Now for the whys and wherefores.

Let us start with the hubris the Germans have displayed from the beginnings of the Crisis. As some, myself included, have pointed out the effective imbalances in the Euro, which greatly benefited Germany, and its powerful export economy from the inception of the common currency in 1999, the Germans have never believed this has been so. They simply believe all the troubles stem from a severe lack of financial rectitude on the part of the now struggling members of the Eurozone. If only they had controlled themselves from a fiscal perspective and acted with prudence, we would not be in this mess. That is the common refrain overwhelmingly heard throughout the German populous and institutions. Polls support this notion. That there are some severe structural imbalances, which have rendered the so called ‘peripherals’ very uncompetitive, is not just ignored, but patently rejected in Germany.

Since these beliefs are deeply ingrained in the German psyche, the Germans will form a new version of the Euro when the inevitable bill comes due. And the bill will come due. And it will be very large. The resignation of a number of high profile German officials from the ECB over the bank’s intervention in the markets through the bond buying program the ECB engaged in under the previous Director Jean-Claude Trichetis a visible clue of German attitudes toward the support of the debt markets through ECB ‘monetization’ and what I call, ‘collectivization’ of the debts. After all, if the whole of the EZ support the bonds of individual member states, does not allow for market risks to be borne by investors and provides for direct purchases of less creditworthy issuers, it renders the collective actually ‘on the hook’ for each others debts. This condition is patently unacceptable to the Germans, regardless of the agreements at hand.

Speaking of agreements, I believe the agreements that will emerge sometime in March will be crafted in very deliberately to allow for the exit of the parties currently in the common currency known as the Euro. Further, I believe that the joint announcement from the EU Summit is but a staged media event very much meant for public consumption. The break has now been made and the ceremonies and pronouncements are all strictly for show. I knew this once Ms. Merkel gave up her two central tenets. Of course, those tenets being no private participation in losses and the collective EZ mechanisms acting as ‘lender of last resort’.

Additionally, there are a couple of ‘details’ lacking in all this. Chief among them are:

  • How much supposed funding ‘firepower’ is actually being made available for support?
  • Specifically, where is the funding coming from?
  • What are the terms of both funding and repayment?
  • What is the timeframe of the various components of the ‘fix?’
  • Besides Britain, who else will bail on it BEFORE the documents are prepared in March 2012?
  • And the big one: What happens should some participants not receive the needed mandates at home?

From my perspective, Germany just answered these and many other questions. Besides Finland,
Luxembourg, Austria and Holland, the rest of the World will find out soon enough.
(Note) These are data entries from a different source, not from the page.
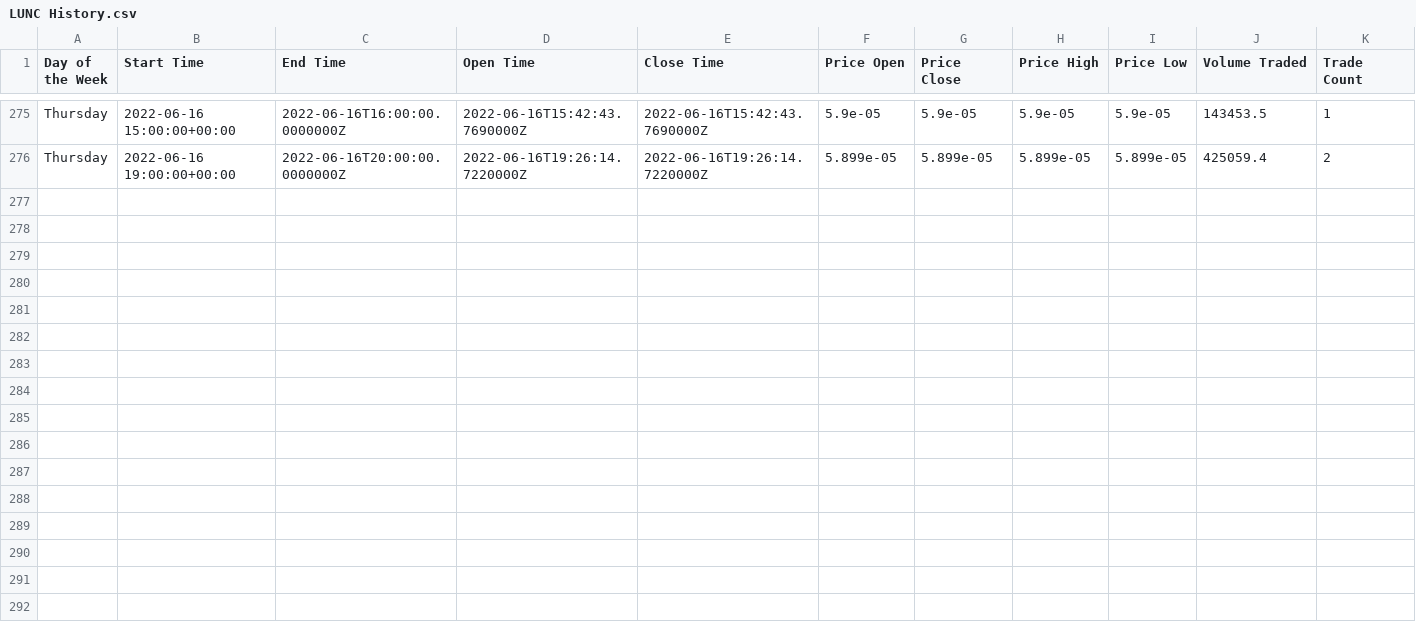
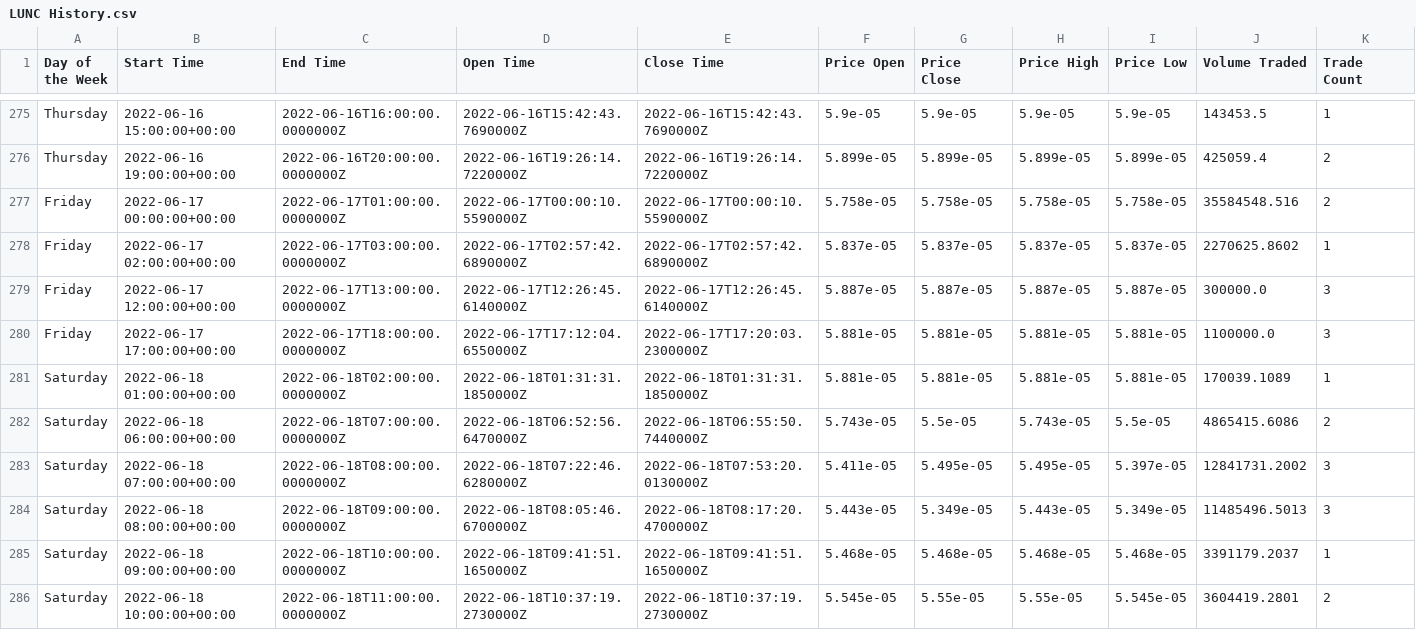
Before and after one commit to McCaffertyp/CryptoAnalysis, a CSV file: LUNC History.csv, drawn as a sheet; only a part is shown, gaps mark what is left out; the diff names each change by its address in the sheet, - before the commit and + after, or states it on an @@ line.

```diff
--- a/LUNC History.csv
+++ b/LUNC History.csv
+row 277: Friday | 2022-06-17 00:00:00+00:00 | 2022-06-17T01:00:00.0000000Z | 2022-06-17T00:00:10.5590000Z | 2022-06-17T00:00:10.5590000Z | 5.758e-05 | 5.758e-05 | 5.758e-05 | 5.758e-05 | 35584548.516 | 2
+row 278: Friday | 2022-06-17 02:00:00+00:00 | 2022-06-17T03:00:00.0000000Z | 2022-06-17T02:57:42.6890000Z | 2022-06-17T02:57:42.6890000Z | 5.837e-05 | 5.837e-05 | 5.837e-05 | 5.837e-05 | 2270625.8602 | 1
+row 279: Friday | 2022-06-17 12:00:00+00:00 | 2022-06-17T13:00:00.0000000Z | 2022-06-17T12:26:45.6140000Z | 2022-06-17T12:26:45.6140000Z | 5.887e-05 | 5.887e-05 | 5.887e-05 | 5.887e-05 | 300000.0 | 3
+row 280: Friday | 2022-06-17 17:00:00+00:00 | 2022-06-17T18:00:00.0000000Z | 2022-06-17T17:12:04.6550000Z | 2022-06-17T17:20:03.2300000Z | 5.881e-05 | 5.881e-05 | 5.881e-05 | 5.881e-05 | 1100000.0 | 3
+row 281: Saturday | 2022-06-18 01:00:00+00:00 | 2022-06-18T02:00:00.0000000Z | 2022-06-18T01:31:31.1850000Z | 2022-06-18T01:31:31.1850000Z | 5.881e-05 | 5.881e-05 | 5.881e-05 | 5.881e-05 | 170039.1089 | 1
+row 282: Saturday | 2022-06-18 06:00:00+00:00 | 2022-06-18T07:00:00.0000000Z | 2022-06-18T06:52:56.6470000Z | 2022-06-18T06:55:50.7440000Z | 5.743e-05 | 5.5e-05 | 5.743e-05 | 5.5e-05 | 4865415.6086 | 2
+row 283: Saturday | 2022-06-18 07:00:00+00:00 | 2022-06-18T08:00:00.0000000Z | 2022-06-18T07:22:46.6280000Z | 2022-06-18T07:53:20.0130000Z | 5.411e-05 | 5.495e-05 | 5.495e-05 | 5.397e-05 | 12841731.2002 | 3
+row 284: Saturday | 2022-06-18 08:00:00+00:00 | 2022-06-18T09:00:00.0000000Z | 2022-06-18T08:05:46.6700000Z | 2022-06-18T08:17:20.4700000Z | 5.443e-05 | 5.349e-05 | 5.443e-05 | 5.349e-05 | 11485496.5013 | 3
+row 285: Saturday | 2022-06-18 09:00:00+00:00 | 2022-06-18T10:00:00.0000000Z | 2022-06-18T09:41:51.1650000Z | 2022-06-18T09:41:51.1650000Z | 5.468e-05 | 5.468e-05 | 5.468e-05 | 5.468e-05 | 3391179.2037 | 1
+row 286: Saturday | 2022-06-18 10:00:00+00:00 | 2022-06-18T11:00:00.0000000Z | 2022-06-18T10:37:19.2730000Z | 2022-06-18T10:37:19.2730000Z | 5.545e-05 | 5.55e-05 | 5.55e-05 | 5.545e-05 | 3604419.2801 | 2
```
Also changed, not shown: 4 other files.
Stanley J. G. Crouch is the Chief Investment Officer and Senior Managing Director at Aegis Capital Corp. He also is CEO of EXP Wealth Enhancement, LLC, an affiliate of Aegis. He has co-created a proprietary income-centric investment platform ...More encompassing all facets of income investing and centered on "off-the-run" client solutions. Serving HNW, UHNW, Endowments, Organizations and Family Offices, he helps steward over $2 billion of client assets.
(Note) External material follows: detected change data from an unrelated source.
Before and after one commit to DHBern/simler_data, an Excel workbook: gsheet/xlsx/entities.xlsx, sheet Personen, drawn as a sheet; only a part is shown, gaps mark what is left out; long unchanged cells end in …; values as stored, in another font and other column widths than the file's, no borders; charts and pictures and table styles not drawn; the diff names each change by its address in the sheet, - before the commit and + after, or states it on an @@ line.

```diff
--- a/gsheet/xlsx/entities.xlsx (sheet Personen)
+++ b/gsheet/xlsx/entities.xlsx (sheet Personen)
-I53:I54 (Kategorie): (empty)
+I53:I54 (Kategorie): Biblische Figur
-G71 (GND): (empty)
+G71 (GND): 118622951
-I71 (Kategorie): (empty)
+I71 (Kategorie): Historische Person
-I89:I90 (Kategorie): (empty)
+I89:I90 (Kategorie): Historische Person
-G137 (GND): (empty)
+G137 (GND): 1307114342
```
***The opinions expressed by Mr Crouch are strictly his own and do not necessarily reflect those of Aegis Capital Corp, EXP Wealth Enhancement, LLC, or their affiliates. Nothing expressed constitutes an solicitation to buy or an offer to sell any particular investment or investment program. Any investment involves risk and may result in a loss of principal. Investors should carefully consider their own circumstances before making any investment or embarking on any investment program.***